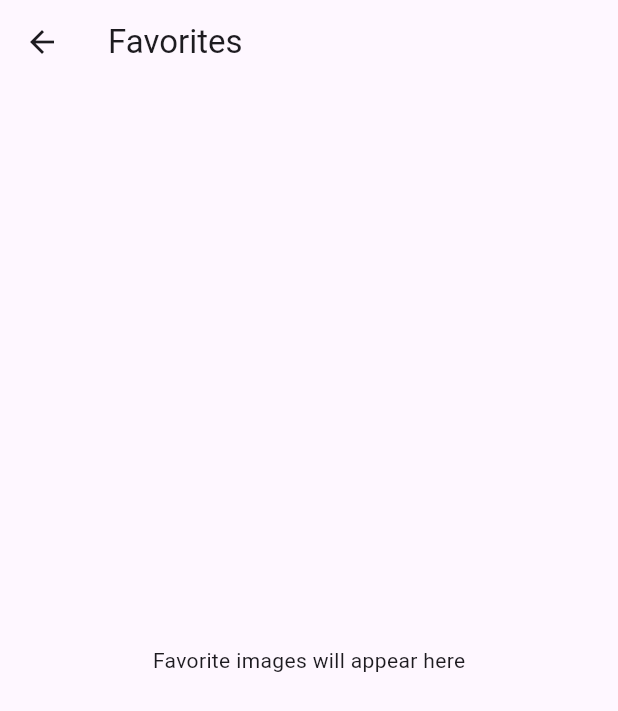
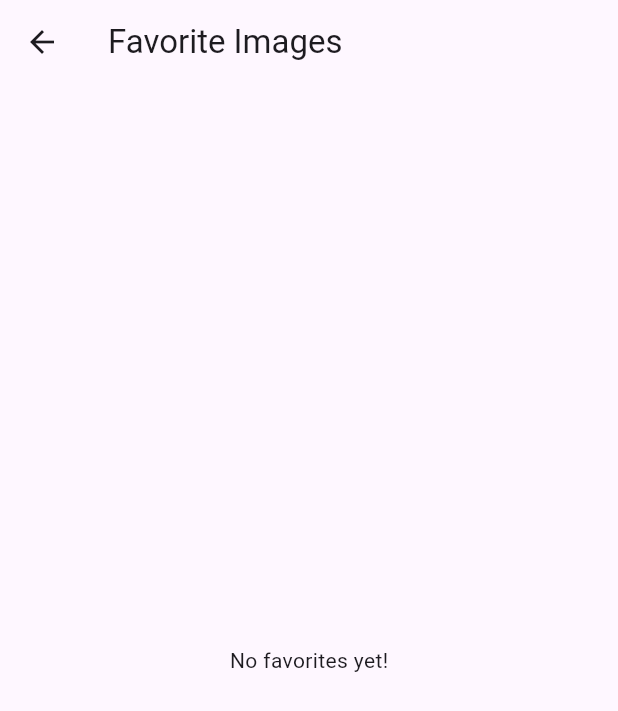
Before and after one commit to ravikant-paudel/Pixabay, a Flutter app: the FavoriteScreen screen opened directly, on a phone screen of 412 x 824 dp. Shown: the top 711 px of the screen. Run offline on Flutter 3.47's test engine with Material 3 defaults, Android fonts, the phone set to English and light mode, and no system bars; our stand-ins replace dio, flutter_bloc.

Commit message:
:sparkles: Add favorite page

```diff
--- /dev/null
+++ b/lib/feature/favourite/favorite_screen.dart
@@ -0,0 +1,63 @@
+import 'package:flutter/material.dart';
+import 'package:flutter_bloc/flutter_bloc.dart';
+import 'package:pixabay/feature/favourite/favourite_bloc.dart';
+import 'package:pixabay/feature/models/image_model.dart';
+import 'package:pixabay/feature/search/search_page.dart';
+
+class FavoriteScreen extends StatelessWidget {
+  const FavoriteScreen({super.key});
+
+  @override
+  Widget build(BuildContext context) {
+    return Scaffold(
+      appBar: AppBar(title: const Text('Favorite Images')),
+      body: BlocBuilder<FavoriteBloc, FavoriteState>(
+        builder: (context, state) {
+          final favorites = context.read<FavoriteBloc>().favorites;
+
+          if (favorites.isEmpty) {
+            return const Center(child: Text('No favorites yet!'));
+          }
+
+          return GridView.builder(
+            padding: const EdgeInsets.all(8),
+            gridDelegate: const SliverGridDelegateWithFixedCrossAxisCount(
+              crossAxisCount: 2,
+              crossAxisSpacing: 8,
+              mainAxisSpacing: 8,
+              childAspectRatio: 0.7,
+            ),
+            itemCount: favorites.length,
+            itemBuilder: (context, index) {
+              final image = favorites[index];
+              return ImageItem(
+                image: image,
+                isFavorite: true,
+                onTap: () => _showRemoveDialog(context, image),
+              );
+            },
+          );
+        },
+      ),
+    );
+  }
+
+  void _showRemoveDialog(BuildContext context, ImageModel image) {
+    showDialog(
+      context: context,
+      builder: (context) => AlertDialog(
+        title: const Text('Remove from Favorites?'),
+        content: const Text('Are you sure you want to remove this image from favorites?'),
+        actions: [
+          TextButton(onPressed: () => Navigator.pop(context), child: const Text('Cancel')),
+          TextButton(
+              onPressed: () {
+                context.read<FavoriteBloc>().add(RemoveFromFavorites(image));
+                Navigator.pop(context);
+              },
+              child: const Text('Remove')),
+        ],
+      ),
+    );
+  }
+}
--- /dev/null
+++ b/lib/feature/favourite/favourite_bloc.dart
@@ -0,0 +1,46 @@
+import 'package:flutter_bloc/flutter_bloc.dart';
+import 'package:pixabay/feature/models/image_model.dart';
+
+abstract class FavoriteEvent {}
+
+class AddToFavorites extends FavoriteEvent {
+  final ImageModel image; // Still final for immutability
+  AddToFavorites(this.image);
+}
+
+class RemoveFromFavorites extends FavoriteEvent {
+  final ImageModel image; // Still final
+  RemoveFromFavorites(this.image);
+}
+
+abstract class FavoriteState {}
+
+class FavoriteInitial extends FavoriteState {}
+
+class FavoritesUpdated extends FavoriteState {
+  final List<ImageModel> favorites; // Maintain immutability
+  FavoritesUpdated(this.favorites);
+}
+
+class FavoriteBloc extends Bloc<FavoriteEvent, FavoriteState> {
+  final List<ImageModel> _favorites = [];
+
+  FavoriteBloc() : super(FavoriteInitial()) {
+    on<AddToFavorites>(_addToFavorites);
+    on<RemoveFromFavorites>(_removeFromFavorites);
+  }
+
+  List<ImageModel> get favorites => List.unmodifiable(_favorites);
+
+  void _addToFavorites(AddToFavorites event, Emitter<FavoriteState> emit) {
+    if (!_favorites.contains(event.image)) {
+      _favorites.add(event.image);
+      emit(FavoritesUpdated(List.from(_favorites)));
+    }
+  }
+
+  void _removeFromFavorites(RemoveFromFavorites event, Emitter<FavoriteState> emit) {
+    _favorites.remove(event.image);
+    emit(FavoritesUpdated(List.from(_favorites)));
+  }
+}
```
Also changed, not shown: lib/feature/search/search_page.dart (+25 -28 lines).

===============

Reproduce the data verbatim and omit each image.

#### EXERCISE RESPONSE:
Before and after one commit to ravikant-paudel/Pixabay, a Flutter app: the FavoriteScreen screen opened directly, on a phone screen of 412 x 824 dp. Shown: the top 711 px of the screen. Run offline on Flutter 3.47's test engine with Material 3 defaults, Android fonts, the phone set to English and light mode, and no system bars; our stand-ins replace dio, flutter_bloc.

Commit message:
:sparkles: Add favorite page

```diff
--- /dev/null
+++ b/lib/feature/favourite/favorite_screen.dart
@@ -0,0 +1,63 @@
+import 'package:flutter/material.dart';
+import 'package:flutter_bloc/flutter_bloc.dart';
+import 'package:pixabay/feature/favourite/favourite_bloc.dart';
+import 'package:pixabay/feature/models/image_model.dart';
+import 'package:pixabay/feature/search/search_page.dart';
+
+class FavoriteScreen extends StatelessWidget {
+  const FavoriteScreen({super.key});
+
+  @override
+  Widget build(BuildContext context) {
+    return Scaffold(
+      appBar: AppBar(title: const Text('Favorite Images')),
+      body: BlocBuilder<FavoriteBloc, FavoriteState>(
+        builder: (context, state) {
+          final favorites = context.read<FavoriteBloc>().favorites;
+
+          if (favorites.isEmpty) {
+            return const Center(child: Text('No favorites yet!'));
+          }
+
+          return GridView.builder(
+            padding: const EdgeInsets.all(8),
+            gridDelegate: const SliverGridDelegateWithFixedCrossAxisCount(
+              crossAxisCount: 2,
+              crossAxisSpacing: 8,
+              mainAxisSpacing: 8,
+              childAspectRatio: 0.7,
+            ),
+            itemCount: favorites.length,
+            itemBuilder: (context, index) {
+              final image = favorites[index];
+              return ImageItem(
+                image: image,
+                isFavorite: true,
+                onTap: () => _showRemoveDialog(context, image),
+              );
+            },
+          );
+        },
+      ),
+    );
+  }
+
+  void _showRemoveDialog(BuildContext context, ImageModel image) {
+    showDialog(
+      context: context,
+      builder: (context) => AlertDialog(
+        title: const Text('Remove from Favorites?'),
+        content: const Text('Are you sure you want to remove this image from favorites?'),
+        actions: [
+          TextButton(onPressed: () => Navigator.pop(context), child: const Text('Cancel')),
+          TextButton(
+              onPressed: () {
+                context.read<FavoriteBloc>().add(RemoveFromFavorites(image));
+                Navigator.pop(context);
+              },
+              child: const Text('Remove')),
+        ],
+      ),
+    );
+  }
+}
--- /dev/null
+++ b/lib/feature/favourite/favourite_bloc.dart
@@ -0,0 +1,46 @@
+import 'package:flutter_bloc/flutter_bloc.dart';
+import 'package:pixabay/feature/models/image_model.dart';
+
+abstract class FavoriteEvent {}
+
+class AddToFavorites extends FavoriteEvent {
+  final ImageModel image; // Still final for immutability
+  AddToFavorites(this.image);
+}
+
+class RemoveFromFavorites extends FavoriteEvent {
+  final ImageModel image; // Still final
+  RemoveFromFavorites(this.image);
+}
+
+abstract class FavoriteState {}
+
+class FavoriteInitial extends FavoriteState {}
+
+class FavoritesUpdated extends FavoriteState {
+  final List<ImageModel> favorites; // Maintain immutability
+  FavoritesUpdated(this.favorites);
+}
+
+class FavoriteBloc extends Bloc<FavoriteEvent, FavoriteState> {
+  final List<ImageModel> _favorites = [];
+
+  FavoriteBloc() : super(FavoriteInitial()) {
+    on<AddToFavorites>(_addToFavorites);
+    on<RemoveFromFavorites>(_removeFromFavorites);
+  }
+
+  List<ImageModel> get favorites => List.unmodifiable(_favorites);
+
+  void _addToFavorites(AddToFavorites event, Emitter<FavoriteState> emit) {
+    if (!_favorites.contains(event.image)) {
+      _favorites.add(event.image);
+      emit(FavoritesUpdated(List.from(_favorites)));
+    }
+  }
+
+  void _removeFromFavorites(RemoveFromFavorites event, Emitter<FavoriteState> emit) {
+    _favorites.remove(event.image);
+    emit(FavoritesUpdated(List.from(_favorites)));
+  }
+}
```
Also changed, not shown: lib/feature/search/search_page.dart (+25 -28 lines).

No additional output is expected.